## WHAT NEEDS TO BE DONE
While reading through the material below, copy each line that holds the word "Student".

## INPUT MATERIAL

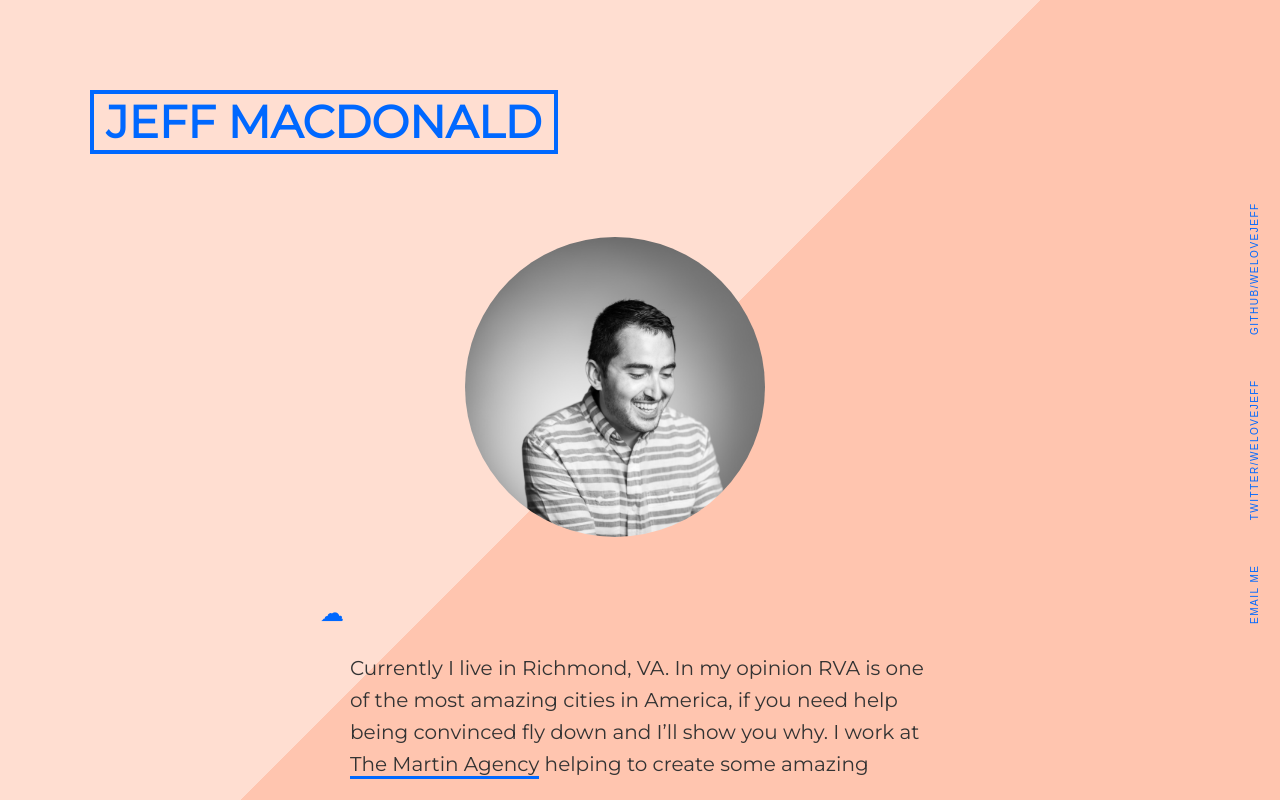
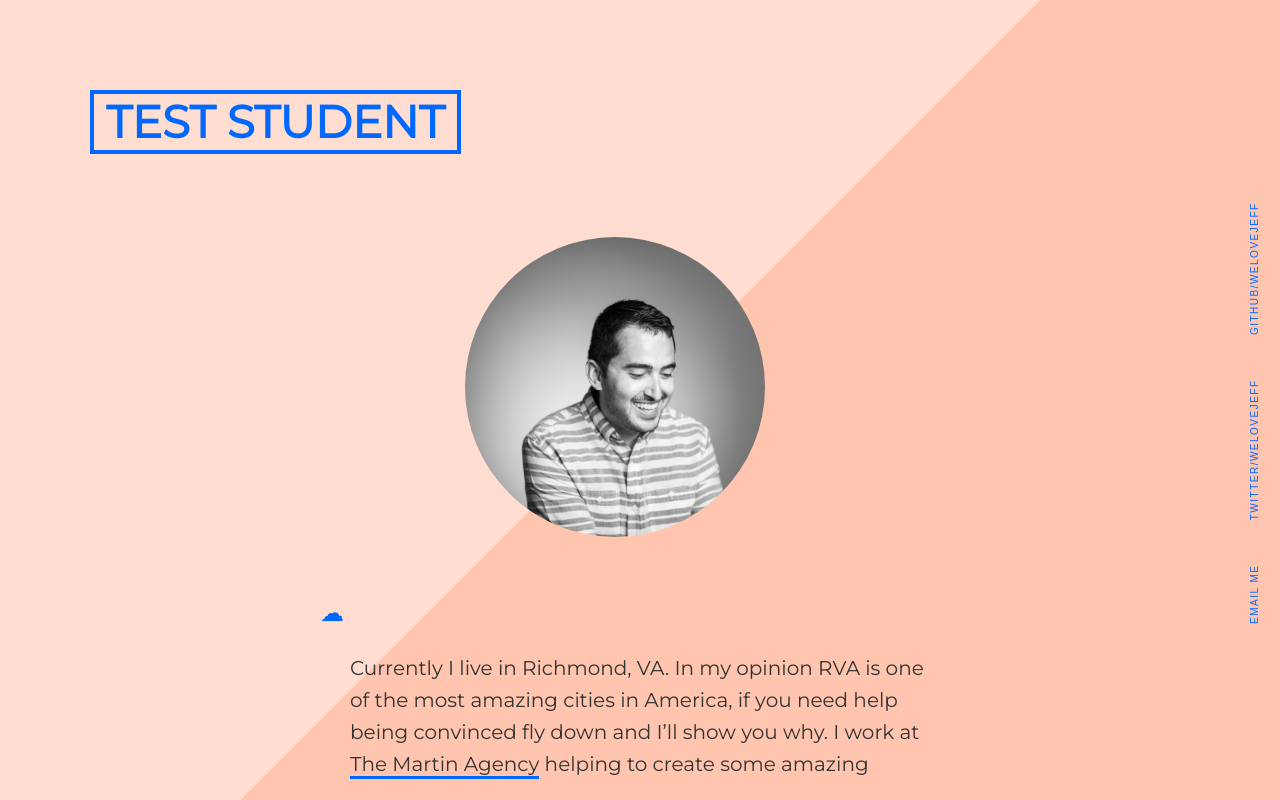
Before and after one commit to wymomo808/MeetTheClass, a plain HTML site: page Test Student/index.html in a window 1280 px wide. Drawn offline with Linux system fonts and the light colour scheme.

Commit message:
Customized Student Name

```diff
--- a/Test Student/index.html
+++ b/Test Student/index.html
@@ -5,13 +5,13 @@
     <link href='http://fonts.googleapis.com/css?family=Source+Sans+Pro:400,700|Montserrat' rel='stylesheet' type='text/css'>
     <link rel="stylesheet" type="text/css" href="css/style2.css">
     <link rel="icon" href="favicon.png" type="image/x-icon">
-    <title>Jeff MacDonald</title>
+    <title>Test Student</title>
   </head>
   <body>
     <div class="wrapper">
     <div class="container">
       <header>
-        <h1 class="name">Jeff MacDonald</h1>
+        <h1 class="name">Test Student</h1>
       </header>
       <div class="image-cropper">
         <img src="images/jeff.jpg" class="rounded" />
```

## TASK OUTPUT
Before and after one commit to wymomo808/MeetTheClass, a plain HTML site: page Test Student/index.html in a window 1280 px wide. Drawn offline with Linux system fonts and the light colour scheme.
Customized Student Name
--- a/Test Student/index.html
+++ b/Test Student/index.html
+    <title>Test Student</title>
+        <h1 class="name">Test Student</h1>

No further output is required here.